This year’s conference takes place against a background of very serious worry about the state of our economy. The present crisis is placing considerable pressure on so many individuals and families. I have in mind those who have lost or carry the worry of possible loss of jobs. I have in mind young couples who are burdened by heavy mortgages or couples who see little hope of being able to provide themselves with an adequate home. I have in mind some of you here this evening who carry worries about your own economic wellbeing. These pressures and worries will inevitably cause added stress to many marriage relationships. Indeed some of you may yourselves be subject to such pressures and worries right now in your own married relationship.
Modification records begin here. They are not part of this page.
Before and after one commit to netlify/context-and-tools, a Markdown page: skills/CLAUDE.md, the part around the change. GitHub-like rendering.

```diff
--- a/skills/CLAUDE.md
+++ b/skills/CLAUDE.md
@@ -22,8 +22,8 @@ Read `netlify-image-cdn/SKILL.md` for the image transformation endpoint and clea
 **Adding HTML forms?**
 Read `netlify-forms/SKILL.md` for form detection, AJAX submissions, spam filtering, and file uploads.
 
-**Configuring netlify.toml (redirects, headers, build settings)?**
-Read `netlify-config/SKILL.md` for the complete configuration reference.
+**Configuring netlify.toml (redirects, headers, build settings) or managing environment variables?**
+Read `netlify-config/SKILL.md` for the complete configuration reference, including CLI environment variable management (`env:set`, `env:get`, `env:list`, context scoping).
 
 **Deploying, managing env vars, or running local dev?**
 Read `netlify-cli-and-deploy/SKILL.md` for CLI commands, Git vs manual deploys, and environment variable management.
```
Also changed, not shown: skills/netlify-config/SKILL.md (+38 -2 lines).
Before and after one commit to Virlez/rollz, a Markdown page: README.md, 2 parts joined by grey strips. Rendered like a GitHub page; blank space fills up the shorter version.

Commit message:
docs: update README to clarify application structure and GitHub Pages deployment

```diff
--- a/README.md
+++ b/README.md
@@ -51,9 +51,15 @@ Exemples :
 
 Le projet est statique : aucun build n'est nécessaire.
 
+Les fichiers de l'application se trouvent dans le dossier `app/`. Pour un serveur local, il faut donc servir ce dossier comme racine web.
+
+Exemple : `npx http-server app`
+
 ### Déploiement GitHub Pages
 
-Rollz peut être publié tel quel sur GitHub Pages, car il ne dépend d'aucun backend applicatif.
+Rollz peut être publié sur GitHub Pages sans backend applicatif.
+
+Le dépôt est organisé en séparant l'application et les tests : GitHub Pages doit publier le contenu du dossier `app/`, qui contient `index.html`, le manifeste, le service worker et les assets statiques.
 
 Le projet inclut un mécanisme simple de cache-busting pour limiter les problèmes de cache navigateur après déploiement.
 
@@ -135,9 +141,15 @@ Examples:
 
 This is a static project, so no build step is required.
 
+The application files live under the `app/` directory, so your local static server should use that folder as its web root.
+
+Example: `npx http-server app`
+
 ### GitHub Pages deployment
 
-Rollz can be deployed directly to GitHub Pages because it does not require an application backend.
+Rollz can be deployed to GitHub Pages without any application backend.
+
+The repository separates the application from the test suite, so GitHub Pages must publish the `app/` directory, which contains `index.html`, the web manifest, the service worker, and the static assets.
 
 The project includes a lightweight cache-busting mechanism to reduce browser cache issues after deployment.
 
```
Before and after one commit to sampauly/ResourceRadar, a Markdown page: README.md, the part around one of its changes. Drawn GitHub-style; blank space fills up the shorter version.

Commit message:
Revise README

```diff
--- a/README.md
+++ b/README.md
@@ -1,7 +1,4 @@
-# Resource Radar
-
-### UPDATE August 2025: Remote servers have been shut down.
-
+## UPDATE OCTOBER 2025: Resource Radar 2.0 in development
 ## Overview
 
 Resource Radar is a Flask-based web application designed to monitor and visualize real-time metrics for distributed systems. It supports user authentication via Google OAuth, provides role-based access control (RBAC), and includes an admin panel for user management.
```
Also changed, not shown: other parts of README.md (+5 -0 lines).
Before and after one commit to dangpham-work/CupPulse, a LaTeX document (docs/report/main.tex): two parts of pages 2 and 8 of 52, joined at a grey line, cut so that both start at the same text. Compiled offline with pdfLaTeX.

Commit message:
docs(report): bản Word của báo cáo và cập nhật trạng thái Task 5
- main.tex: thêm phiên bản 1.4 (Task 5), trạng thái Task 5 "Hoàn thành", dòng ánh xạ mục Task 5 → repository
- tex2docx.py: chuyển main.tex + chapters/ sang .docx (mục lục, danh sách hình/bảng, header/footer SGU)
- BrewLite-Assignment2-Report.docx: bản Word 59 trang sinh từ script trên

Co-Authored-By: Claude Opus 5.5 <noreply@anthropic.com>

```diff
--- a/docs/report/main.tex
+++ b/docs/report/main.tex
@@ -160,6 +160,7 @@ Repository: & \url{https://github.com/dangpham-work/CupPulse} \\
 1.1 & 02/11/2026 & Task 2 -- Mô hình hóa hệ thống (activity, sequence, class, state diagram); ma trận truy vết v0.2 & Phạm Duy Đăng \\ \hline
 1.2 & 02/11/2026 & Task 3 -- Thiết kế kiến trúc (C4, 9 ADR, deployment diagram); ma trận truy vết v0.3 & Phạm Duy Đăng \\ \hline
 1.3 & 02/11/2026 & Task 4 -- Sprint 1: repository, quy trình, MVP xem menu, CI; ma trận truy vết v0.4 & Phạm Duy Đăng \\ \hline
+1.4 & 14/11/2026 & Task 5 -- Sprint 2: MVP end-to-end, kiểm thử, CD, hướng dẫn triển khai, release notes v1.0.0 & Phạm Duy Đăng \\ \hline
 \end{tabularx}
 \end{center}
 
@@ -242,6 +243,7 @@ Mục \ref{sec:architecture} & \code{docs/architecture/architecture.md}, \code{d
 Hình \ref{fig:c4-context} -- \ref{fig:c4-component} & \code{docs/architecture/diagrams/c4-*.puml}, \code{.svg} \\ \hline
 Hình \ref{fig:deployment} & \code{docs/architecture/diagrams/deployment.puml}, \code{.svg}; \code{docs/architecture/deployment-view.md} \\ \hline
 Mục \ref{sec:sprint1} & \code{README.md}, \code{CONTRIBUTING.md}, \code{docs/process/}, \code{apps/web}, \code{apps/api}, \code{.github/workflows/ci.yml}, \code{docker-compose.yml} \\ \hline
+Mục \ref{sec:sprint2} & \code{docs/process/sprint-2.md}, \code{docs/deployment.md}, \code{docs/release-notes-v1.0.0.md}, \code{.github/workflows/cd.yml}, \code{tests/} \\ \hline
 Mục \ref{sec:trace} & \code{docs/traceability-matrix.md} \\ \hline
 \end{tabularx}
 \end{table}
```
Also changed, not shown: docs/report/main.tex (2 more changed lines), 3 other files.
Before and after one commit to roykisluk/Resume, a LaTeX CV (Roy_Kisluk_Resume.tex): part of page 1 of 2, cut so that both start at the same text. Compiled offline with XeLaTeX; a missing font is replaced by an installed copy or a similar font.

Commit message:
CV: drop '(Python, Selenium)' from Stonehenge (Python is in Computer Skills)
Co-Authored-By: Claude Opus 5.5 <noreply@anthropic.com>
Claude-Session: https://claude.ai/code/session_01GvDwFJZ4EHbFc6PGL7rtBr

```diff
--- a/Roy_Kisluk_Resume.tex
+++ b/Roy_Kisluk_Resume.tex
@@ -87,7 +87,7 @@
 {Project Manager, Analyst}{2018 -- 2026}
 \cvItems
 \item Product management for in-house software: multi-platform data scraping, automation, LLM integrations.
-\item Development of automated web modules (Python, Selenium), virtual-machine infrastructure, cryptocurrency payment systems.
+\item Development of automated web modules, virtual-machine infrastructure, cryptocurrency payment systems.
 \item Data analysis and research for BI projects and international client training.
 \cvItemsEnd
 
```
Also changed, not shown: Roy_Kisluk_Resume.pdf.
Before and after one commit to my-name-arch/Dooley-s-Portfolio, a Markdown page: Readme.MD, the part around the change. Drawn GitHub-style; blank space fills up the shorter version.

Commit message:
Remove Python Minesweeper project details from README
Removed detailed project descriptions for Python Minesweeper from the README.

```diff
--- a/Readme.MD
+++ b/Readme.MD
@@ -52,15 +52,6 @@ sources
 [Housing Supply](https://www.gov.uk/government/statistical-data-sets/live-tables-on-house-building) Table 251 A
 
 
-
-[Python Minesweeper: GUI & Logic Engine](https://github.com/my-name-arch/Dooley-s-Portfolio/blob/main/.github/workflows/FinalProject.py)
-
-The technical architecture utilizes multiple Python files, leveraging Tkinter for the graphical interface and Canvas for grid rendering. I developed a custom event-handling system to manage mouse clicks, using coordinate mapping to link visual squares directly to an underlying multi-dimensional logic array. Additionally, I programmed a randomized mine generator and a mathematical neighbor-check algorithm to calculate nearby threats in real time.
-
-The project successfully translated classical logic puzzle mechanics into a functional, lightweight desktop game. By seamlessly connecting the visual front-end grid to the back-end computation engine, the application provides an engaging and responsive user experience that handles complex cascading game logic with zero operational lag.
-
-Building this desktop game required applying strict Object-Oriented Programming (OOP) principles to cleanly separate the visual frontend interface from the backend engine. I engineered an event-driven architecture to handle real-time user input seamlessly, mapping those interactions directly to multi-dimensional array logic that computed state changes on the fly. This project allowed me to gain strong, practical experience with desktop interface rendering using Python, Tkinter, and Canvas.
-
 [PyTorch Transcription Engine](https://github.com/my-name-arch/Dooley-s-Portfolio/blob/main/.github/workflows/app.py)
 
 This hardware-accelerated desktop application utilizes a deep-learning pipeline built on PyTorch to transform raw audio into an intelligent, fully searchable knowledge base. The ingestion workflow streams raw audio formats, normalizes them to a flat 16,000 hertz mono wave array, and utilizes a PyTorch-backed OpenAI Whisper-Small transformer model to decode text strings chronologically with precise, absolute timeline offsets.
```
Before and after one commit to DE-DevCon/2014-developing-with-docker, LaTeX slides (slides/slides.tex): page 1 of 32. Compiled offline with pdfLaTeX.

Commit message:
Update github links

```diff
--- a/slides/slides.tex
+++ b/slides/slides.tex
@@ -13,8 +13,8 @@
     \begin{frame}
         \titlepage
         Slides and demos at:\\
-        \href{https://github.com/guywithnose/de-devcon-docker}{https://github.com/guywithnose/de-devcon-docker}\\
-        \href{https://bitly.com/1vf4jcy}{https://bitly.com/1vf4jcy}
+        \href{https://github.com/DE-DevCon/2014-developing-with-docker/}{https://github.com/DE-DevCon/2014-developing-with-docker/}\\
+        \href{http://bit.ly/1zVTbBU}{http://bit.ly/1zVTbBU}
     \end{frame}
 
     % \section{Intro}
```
I am not about to offer any simplistic solutions to our present difficulties. I do want to say however that the spirit of voluntarism which is at the heart of ACCORD, that spirit of giving freely without expectation of recompense is a real countersign to the sometimes selfish and aggressive individualism which has characterised much of our economic activity of recent years. And when I say that I am not indulging in the present national pastime of “who can we blame”. Let’s not rush off to get a place on the currently overcrowded high moral ground before we ask which of us didn’t indulge a little in the mad rush to ensure that we too got out share of the fruits of the Celtic Tiger.
There is I believe a gradually growing consensus that all of us must be generous in our response to the need to share the pain of rebuilding our economy. That generosity which inspires the voluntarism of you the members of ACCORD and indeed the tens of thousand of other volunteers across the country is both a challenge and an example to all our people at this time. Voluntarism is about the practice of giving freely of your skills, your time and your energy for the benefit of others and without expectation of recompense. It is about generosity of mind and heart, it is ultimately about love of neighbour and particularly the neighbour in need. Voluntarism is at the heart of the Gospel message.
In recent years ACCORD accepted, and I believe wisely accepted, the need for some degree of payment for those who were able to give extra time to meet the growing demands for our services. Nonetheless voluntarism remains at the heart of ACCORD and I deliberately speak of its being at the heart of ACCORD because ACCORD is about heart, it is about caring for those whom we are privileged to serve. May the generous spirit of voluntarism continue to be at the heart of ACCORD.
Martin Long, Director of Communications (086 172 7678)
John Farrelly, Director of Counselling ACCORD (087 2889720)